Buying a door frame, on the other hand, is a very technical decision. You need to know several details in order to finalize what to choose.
This blog will familiarize you with the key elements involved in evaluating a door frame – it’s wood. If you get the wood right, you’ll get most things sorted.
What’s a Door Frame?
Door frame means 2 things:
- The frame on which a door is mounted and is fitted to the wall
- A framework for the door itself to reduce the dead weight of a door and to make it cost less than the other solid wooden doors
Which types of wood are generally used for main doors?
Door frame matters a lot while selecting the most important door – the main door of the structure.
The wood types generally used for door frames of main doors are:
- Seggun (the teak from Bangladesh).
Out of these three options, teak is not widely available and it’s expensive too.

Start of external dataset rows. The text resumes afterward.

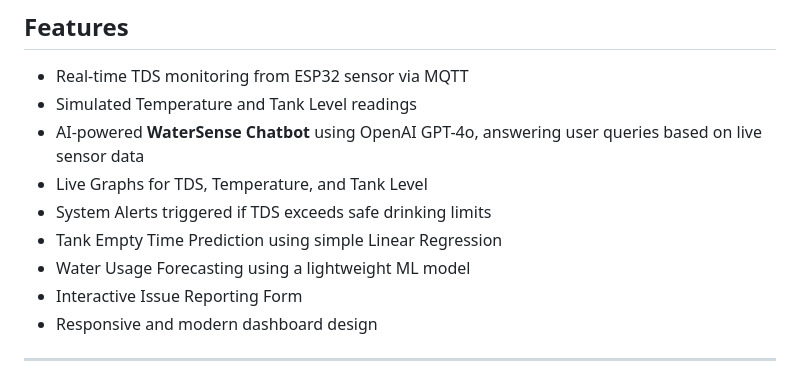
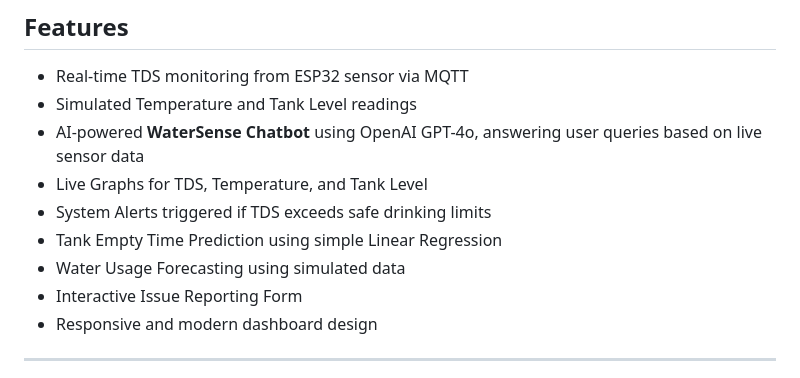
Before and after one commit to jaidevreddy/BlueNode, a Markdown page: README.md, the part around the change. Drawn GitHub-style.

```diff
--- a/README.md
+++ b/README.md
@@ -13,7 +13,7 @@ It connects to an ESP32-based TDS sensor to display live water quality metrics,
 - Live Graphs for TDS, Temperature, and Tank Level
 - System Alerts triggered if TDS exceeds safe drinking limits
 - Tank Empty Time Prediction using simple Linear Regression
-- Water Usage Forecasting using a lightweight ML model
+- Water Usage Forecasting using simulated data
 - Interactive Issue Reporting Form
 - Responsive and modern dashboard design
 
```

Your dealer should be able to tell more about the options he has.
Which types of wood are generally used for doors other than the main door?

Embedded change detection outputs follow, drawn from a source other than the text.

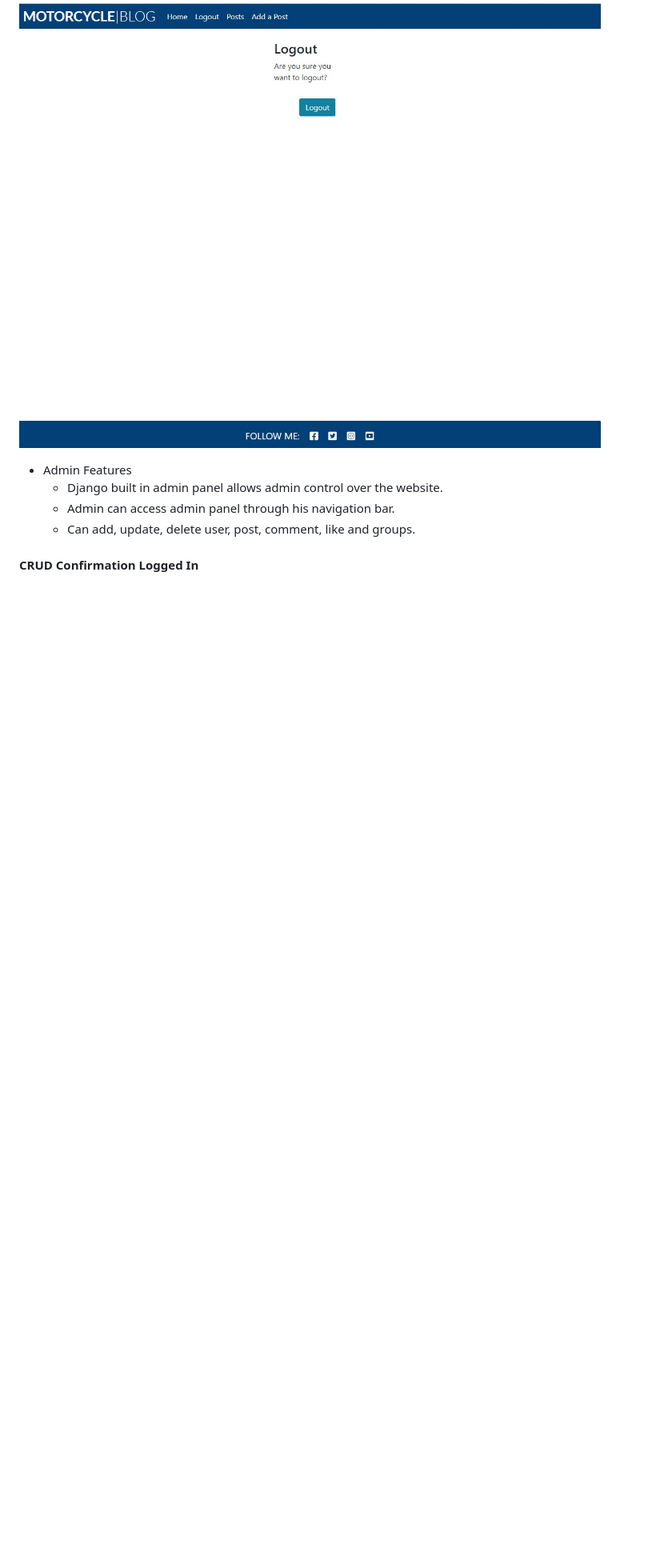
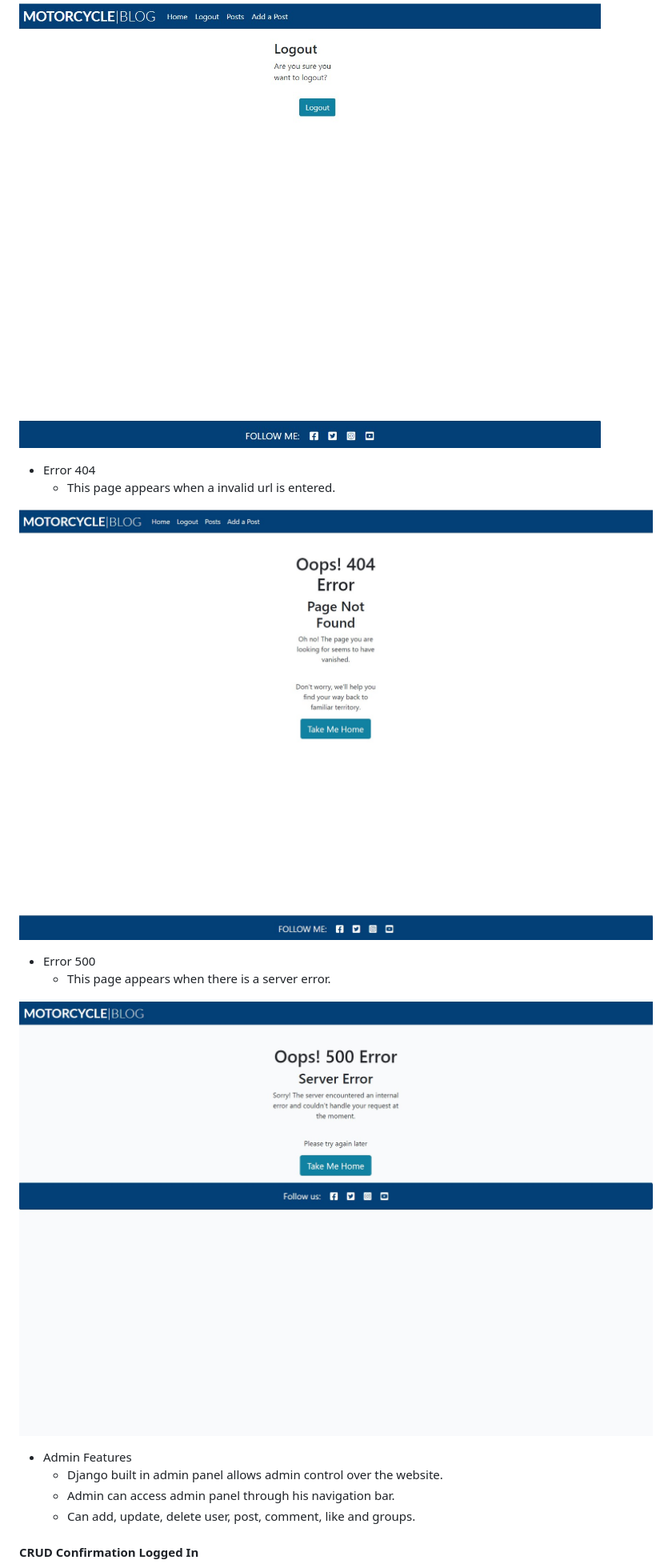
Before and after one commit to rebazp/P4MotorcycleBlog, a Markdown page: README.md, the part around the change. Shown: that part at 80% size. Drawn GitHub-style; pictures changed too: media/images/features/404.jpg (added), media/images/features/500.jpg (added); blank space fills up the shorter version.

Commit message:
readme added 404 and 500 page feature

```diff
--- a/README.md
+++ b/README.md
@@ -304,6 +304,16 @@ All images used in these blog posts are my own.
 
 ![Logout](media/images/features/logout.jpg)
 
+* Error 404
+    * This page appears when a invalid url is entered.
+
+![Error 404](media/images/features/404.jpg)
+
+* Error 500
+    * This page appears when there is a server error.
+
+![Error 500](media/images/features/500.jpg)
+
 * Admin Features
     * Django built in admin panel allows admin control over the website.
     * Admin can access admin panel through his navigation bar.
```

The wood types generally used for door frames of doors other than the main door are:
- Alternatives of solid wood like MDF (Medium Density Fiberboard)
The Key Factor – the Seasoning
No matter which type of wood you choose, go for the one that is seasoned. Seasoning is the process of drying that a piece of wood must go through to be made sturdy and suitable for furniture.
Seasoned timber helps a door frame:
- withstand extreme climate
- bear the weight of the door
- support carving grooves for self-locks
- support drilling for screws
- absorb moisture/water
- stays strong
- expands just the right amount
Tips to Identify Well-seasoned Wood for a Door Frame
Non-experts cannot identify the right wood from the wrong kind. When it comes to door frames, examine the piece of wood well. These criteria will help you choose well.
A piece of well-seasoned wood for door frames is:
- heavy to lift
- dark in shade
- feels silky to touch
- shows grainy round/elliptical patterns
- has no signs of sagging
Signs That Your Door Frame is Not Made Out of Seasoned Timber
A piece not made of out well-seasoned timber has 2 tell-tale signs:
- It makes a creaking sound while opening and closing
- It expands when expands when exposed to dampness
These two signs are the reason why people begin exploring new doors for their homes. Others look for new doors while moving into a new house.
Whether your replacing your old door or buying a new one for a new house, knowing these types of wood and ways to identify seasoned wood will help you identify the right door.
Let us know about your experience of buying a door frame.